Chris Halkyard ’90 was named the first chief logistics officer at Rent the Runway. He’s developing a strategy for a more sophisticated transportation network for the designer garments that customers rent through the company. Halkyard most recently served as chief supply chain officer and general manager of distribution services at Gilt and held a range of logistics roles at Marc Ecko, L’Occitane, FAO Schwarz and the May Department Stores (now Macy’s).
Steve Lohr ’90 is the new fire chief of the city of Hagerstown. He is a recently retired chief of the Montgomery County Fire Rescue Service and has 30 years of career firefighting experience with 12 additional years of volunteer service.
Dan Martin ’90 was named senior vice president of the capital market group of the commercial real estate financing firm Walker & Dunlop. He previously served as a regional manager at GE Capital Real Estate.
Mitchell Paige ’90, chief financial officer of Dataprise since 2009, was named Washington Business Journal’s CFO of the Year 2015: Technology. His company provides IT services to developing businesses throughout the Northeast and Mid-Atlantic.
Kim Weaver M.S. ’90, Ph.D. ’93 was named to West Virginia University’s board of governors by Gov. Earl Ray Tomblin. She is a renowned astrophysicist at NASA’s Goddard Space Flight Center and a noted international expert in the field of X-ray astronomy.
Edwin Wright ’90 was named vice president of enrollment management at Lebanon Valley College. He brings 25 years of experience to the position, serving most recently as executive director of admissions at Widener University.
Larry Carlin M.A. ’89 was named equity research analyst at Conestoga Capital Advisors. His experience in the investment management industry spans 16 years, with a focus on small- and mid-capitalization companies. Prior to joining Conestoga, Carlin worked with Columbia Partners in suburban Philadelphia for six years.

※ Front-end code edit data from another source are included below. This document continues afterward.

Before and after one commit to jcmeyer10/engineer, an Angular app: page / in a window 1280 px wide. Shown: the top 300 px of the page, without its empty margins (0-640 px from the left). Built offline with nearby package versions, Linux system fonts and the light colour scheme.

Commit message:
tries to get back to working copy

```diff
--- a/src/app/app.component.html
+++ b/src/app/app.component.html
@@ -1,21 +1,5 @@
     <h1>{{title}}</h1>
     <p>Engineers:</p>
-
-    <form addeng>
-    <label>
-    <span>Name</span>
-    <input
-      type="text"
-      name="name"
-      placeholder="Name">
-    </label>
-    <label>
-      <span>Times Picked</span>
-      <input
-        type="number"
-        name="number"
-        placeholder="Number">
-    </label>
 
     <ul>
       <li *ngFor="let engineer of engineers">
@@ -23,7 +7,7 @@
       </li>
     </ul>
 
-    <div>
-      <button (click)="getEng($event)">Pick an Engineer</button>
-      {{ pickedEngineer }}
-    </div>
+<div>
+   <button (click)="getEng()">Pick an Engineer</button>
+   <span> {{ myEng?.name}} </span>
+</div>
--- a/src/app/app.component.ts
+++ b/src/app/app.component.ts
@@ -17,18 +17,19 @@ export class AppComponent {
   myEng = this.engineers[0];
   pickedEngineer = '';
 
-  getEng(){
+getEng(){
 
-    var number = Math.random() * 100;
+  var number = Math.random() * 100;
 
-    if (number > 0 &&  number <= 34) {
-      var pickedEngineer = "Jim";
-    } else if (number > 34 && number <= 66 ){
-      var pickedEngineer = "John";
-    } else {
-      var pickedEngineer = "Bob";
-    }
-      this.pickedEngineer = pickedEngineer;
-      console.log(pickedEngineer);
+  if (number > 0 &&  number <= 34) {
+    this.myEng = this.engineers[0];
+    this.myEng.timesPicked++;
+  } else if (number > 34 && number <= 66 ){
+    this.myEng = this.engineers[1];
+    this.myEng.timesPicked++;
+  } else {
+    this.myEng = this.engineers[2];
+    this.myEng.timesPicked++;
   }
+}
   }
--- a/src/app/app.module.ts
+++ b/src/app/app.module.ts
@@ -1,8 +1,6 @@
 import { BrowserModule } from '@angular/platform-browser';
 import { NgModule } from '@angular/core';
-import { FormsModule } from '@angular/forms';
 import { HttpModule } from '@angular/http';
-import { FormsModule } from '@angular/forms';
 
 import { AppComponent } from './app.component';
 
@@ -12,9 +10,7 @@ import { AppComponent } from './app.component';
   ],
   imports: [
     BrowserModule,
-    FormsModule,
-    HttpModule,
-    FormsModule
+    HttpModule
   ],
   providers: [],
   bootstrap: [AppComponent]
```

Thomas G. Mason ’89 was named to the new Scientific Advisory Board of Beyond Meat, a company founded by Ethan Brown M.P.M. ’97 to create tasty, nutritious plant-based meats that replicate animal meat in taste, texture and appearance. Mason studied soft condensed matter physics at Princeton University, receiving his Ph.D. in physics in 1995.
Col. Wendel A. Smith ’89 has taken command of the New York Air National Guard’s 224th Air Defense Group (ADG). He previously served as commander of the 224th Air Defense Squadron, a subordinate unit of the 224th ADG. Smith is a command pilot with more than 2,200 hours in the F-16.
Stacey J. Longanecker ’88 joined the D.C. office of law firm Dickinson Wright PLLC. She most recently worked at Roylance, Abrams, Berdo & Goodman, L.L.P. and focuses on preparing and prosecuting U.S. and foreign patent applications and conducting studies of patent validity and infringement. She received her J.D. from Catholic University of America.
David Trone ’88, MBA ’95 joined PHH Corp. as vice president, investor relations. He has more than 20 years of experience in equity research covering the financial services industry. Most recently, he served as director of research and senior analyst at MKM Partners.
Dr. Robin Freeman ’88 has joined the HMH Physician Group: Obstetrics and Gynecology in Cynthiana, Ky. She specializes in obstetrics, adult and pediatric gynecology, infertility, urodynamics and gynecologic ultrasounds and is board-certified. She earned her medical degree from the University of Medicine and Dentistry of New Jersey.
Shirley Geiss ’88 is the principal for the new Holy Cross Lutheran Academy Upper School in Sanford, Fla. Geiss earned a master of science degree in educational leadership from Nova Southeastern University.
David L. Collier ’87, MBA ’92 joined SynapticAP as chief financial officer and senior vice president of operations.
H&S Environmental, an environmental and construction firm founded by Debi Heims ’87, was honored as the 2015 Massachusetts Woman-Owned Business of the Year by the U.S. Small Business Administration’s Massachusetts District Office. The bulk of the company’s contracts are with federal agencies, including the U.S. Army Corps of Engineers, Navy and Department of Homeland Security.
Bernice Brezina ’86, M.S. ’01, a professor of technical and industrial studies at the College of Southern Maryland, received the annual Faculty Excellence Award Honoring Permanent Faculty during commencement exercises in May.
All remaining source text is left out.